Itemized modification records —

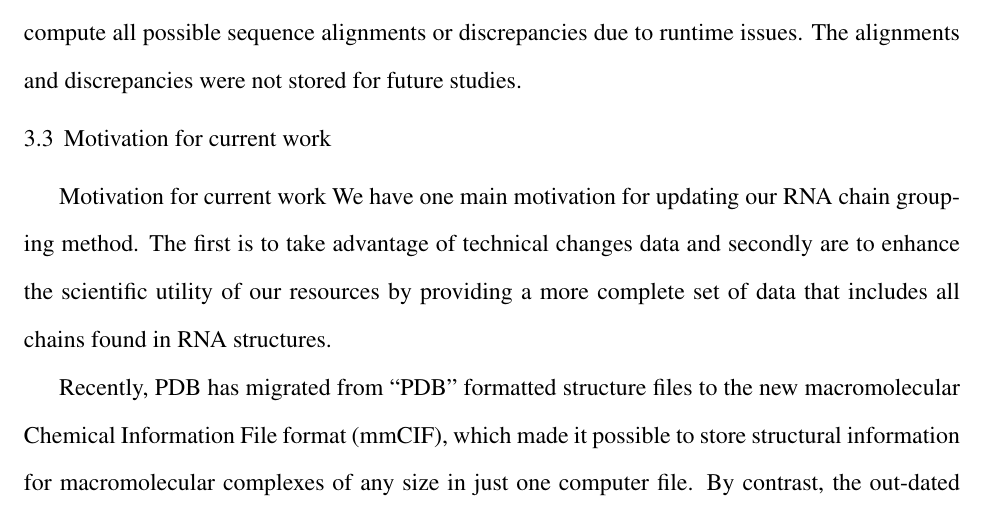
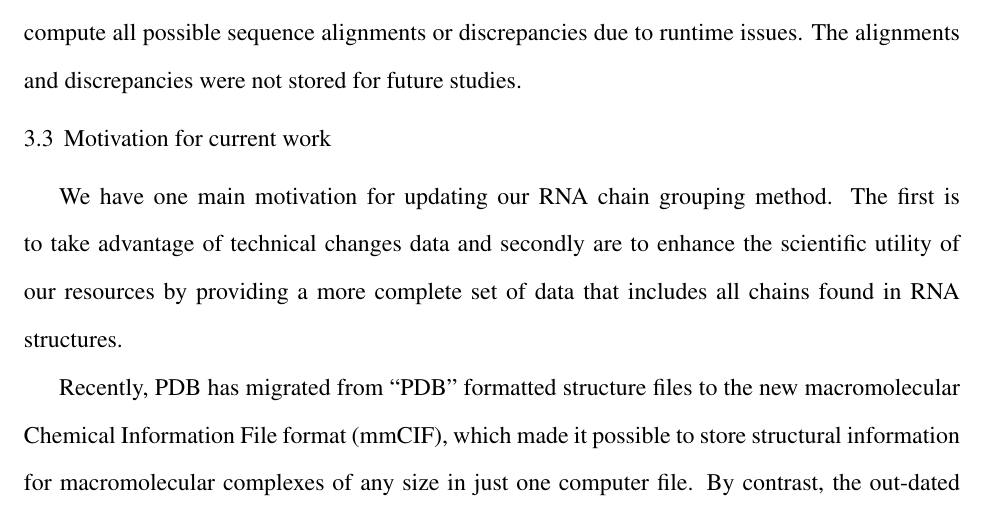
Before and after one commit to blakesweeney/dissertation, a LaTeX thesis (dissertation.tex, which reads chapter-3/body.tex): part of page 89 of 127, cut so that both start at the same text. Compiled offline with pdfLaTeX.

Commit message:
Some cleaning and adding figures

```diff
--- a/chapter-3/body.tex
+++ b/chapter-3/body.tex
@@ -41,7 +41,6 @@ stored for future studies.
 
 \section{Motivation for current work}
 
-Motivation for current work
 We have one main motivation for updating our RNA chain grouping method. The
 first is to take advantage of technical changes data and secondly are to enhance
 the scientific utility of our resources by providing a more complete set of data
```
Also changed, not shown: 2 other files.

* * *

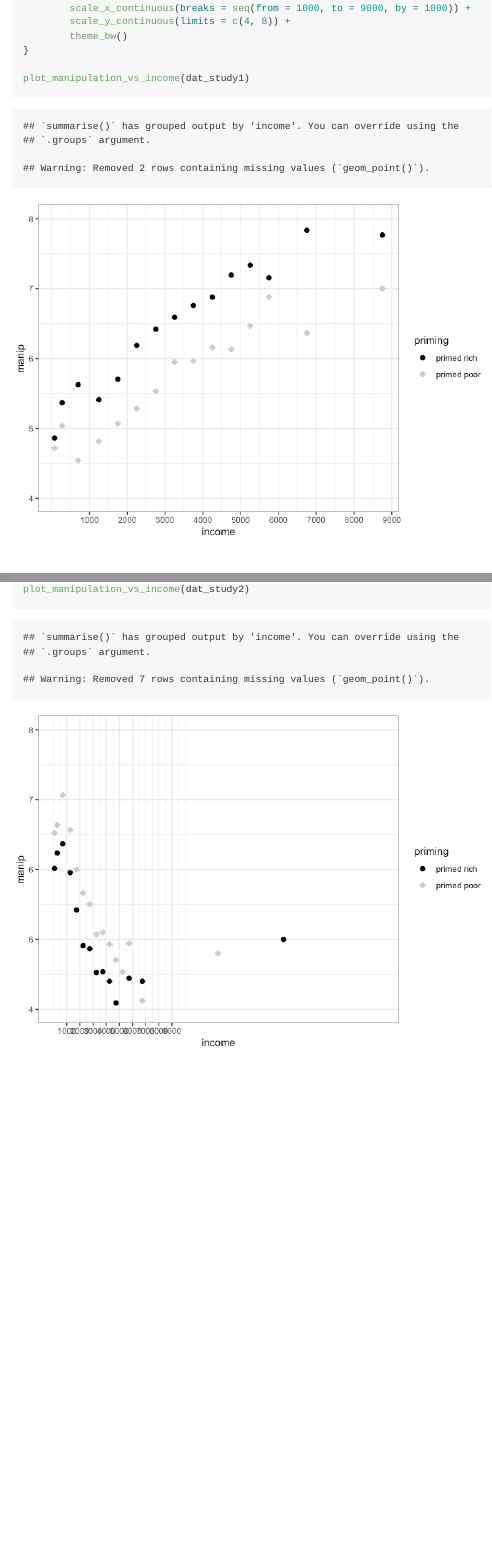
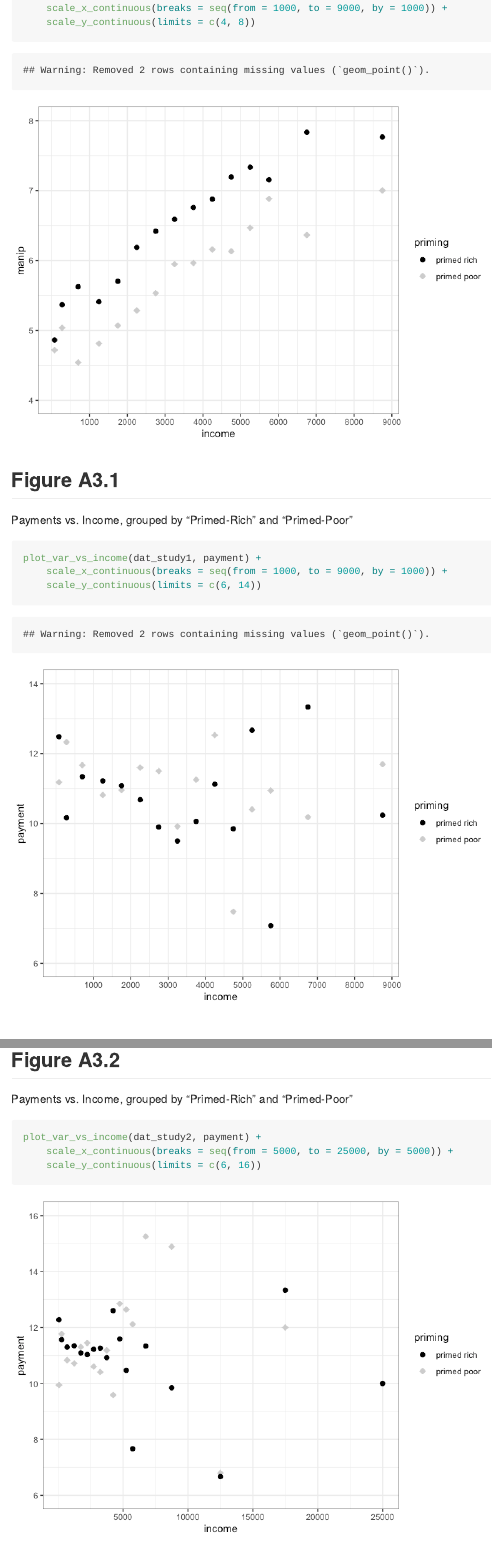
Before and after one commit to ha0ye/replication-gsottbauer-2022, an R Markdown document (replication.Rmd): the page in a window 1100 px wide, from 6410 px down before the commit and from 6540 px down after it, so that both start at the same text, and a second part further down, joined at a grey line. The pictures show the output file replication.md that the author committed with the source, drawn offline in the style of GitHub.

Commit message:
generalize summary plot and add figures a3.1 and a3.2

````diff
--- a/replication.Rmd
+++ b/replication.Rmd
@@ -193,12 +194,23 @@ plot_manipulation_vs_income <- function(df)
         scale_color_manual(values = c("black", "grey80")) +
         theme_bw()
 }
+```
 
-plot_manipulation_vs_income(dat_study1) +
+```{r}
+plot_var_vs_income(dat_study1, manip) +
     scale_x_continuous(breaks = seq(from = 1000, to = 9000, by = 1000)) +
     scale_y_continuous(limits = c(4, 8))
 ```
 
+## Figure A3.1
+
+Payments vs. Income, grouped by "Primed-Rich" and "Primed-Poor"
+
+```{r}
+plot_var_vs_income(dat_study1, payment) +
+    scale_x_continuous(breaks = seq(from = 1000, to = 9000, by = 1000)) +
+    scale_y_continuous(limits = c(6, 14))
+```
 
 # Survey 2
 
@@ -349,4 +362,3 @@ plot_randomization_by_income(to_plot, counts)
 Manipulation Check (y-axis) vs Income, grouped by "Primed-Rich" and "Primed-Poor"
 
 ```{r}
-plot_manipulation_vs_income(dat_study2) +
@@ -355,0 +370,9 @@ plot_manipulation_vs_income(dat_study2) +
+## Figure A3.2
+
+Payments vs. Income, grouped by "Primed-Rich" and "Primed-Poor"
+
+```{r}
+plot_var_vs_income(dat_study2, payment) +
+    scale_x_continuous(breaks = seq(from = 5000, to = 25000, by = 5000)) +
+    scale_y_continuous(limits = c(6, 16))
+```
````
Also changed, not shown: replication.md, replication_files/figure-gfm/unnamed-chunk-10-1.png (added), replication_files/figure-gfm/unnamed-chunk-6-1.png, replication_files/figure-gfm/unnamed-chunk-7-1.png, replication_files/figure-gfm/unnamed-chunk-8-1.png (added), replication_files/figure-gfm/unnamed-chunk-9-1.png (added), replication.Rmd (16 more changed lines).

--

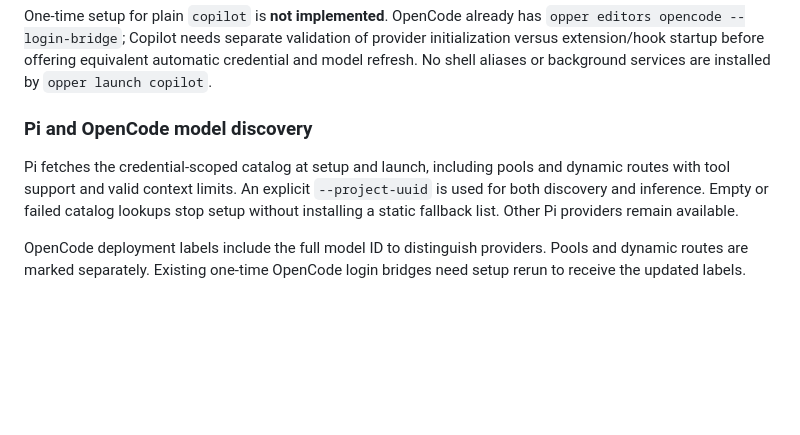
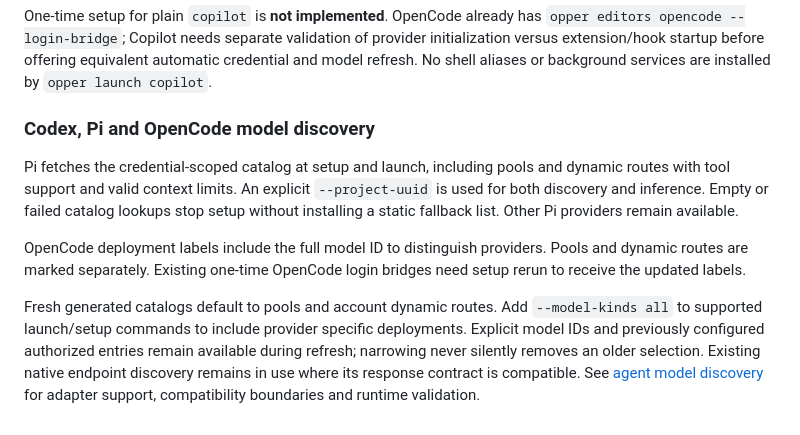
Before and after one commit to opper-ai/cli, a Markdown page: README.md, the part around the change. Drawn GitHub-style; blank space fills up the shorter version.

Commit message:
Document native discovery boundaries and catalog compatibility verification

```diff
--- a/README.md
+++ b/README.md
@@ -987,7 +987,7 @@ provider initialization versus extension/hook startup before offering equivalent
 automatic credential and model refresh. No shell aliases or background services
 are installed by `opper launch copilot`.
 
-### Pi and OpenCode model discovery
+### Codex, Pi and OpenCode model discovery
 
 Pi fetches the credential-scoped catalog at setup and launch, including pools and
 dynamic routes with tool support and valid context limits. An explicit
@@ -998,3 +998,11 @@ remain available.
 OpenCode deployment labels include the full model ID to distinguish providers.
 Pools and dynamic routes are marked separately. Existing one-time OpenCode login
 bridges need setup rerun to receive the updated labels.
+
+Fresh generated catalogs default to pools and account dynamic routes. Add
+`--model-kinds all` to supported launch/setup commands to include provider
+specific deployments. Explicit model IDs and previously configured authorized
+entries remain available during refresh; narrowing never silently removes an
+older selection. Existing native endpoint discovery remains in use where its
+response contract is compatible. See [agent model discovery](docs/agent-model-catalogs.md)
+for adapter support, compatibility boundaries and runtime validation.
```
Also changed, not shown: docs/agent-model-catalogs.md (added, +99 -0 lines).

Required action —
If a line in the entries holds the string "model", count it, then state the total and nothing more.

Solved exercise —
8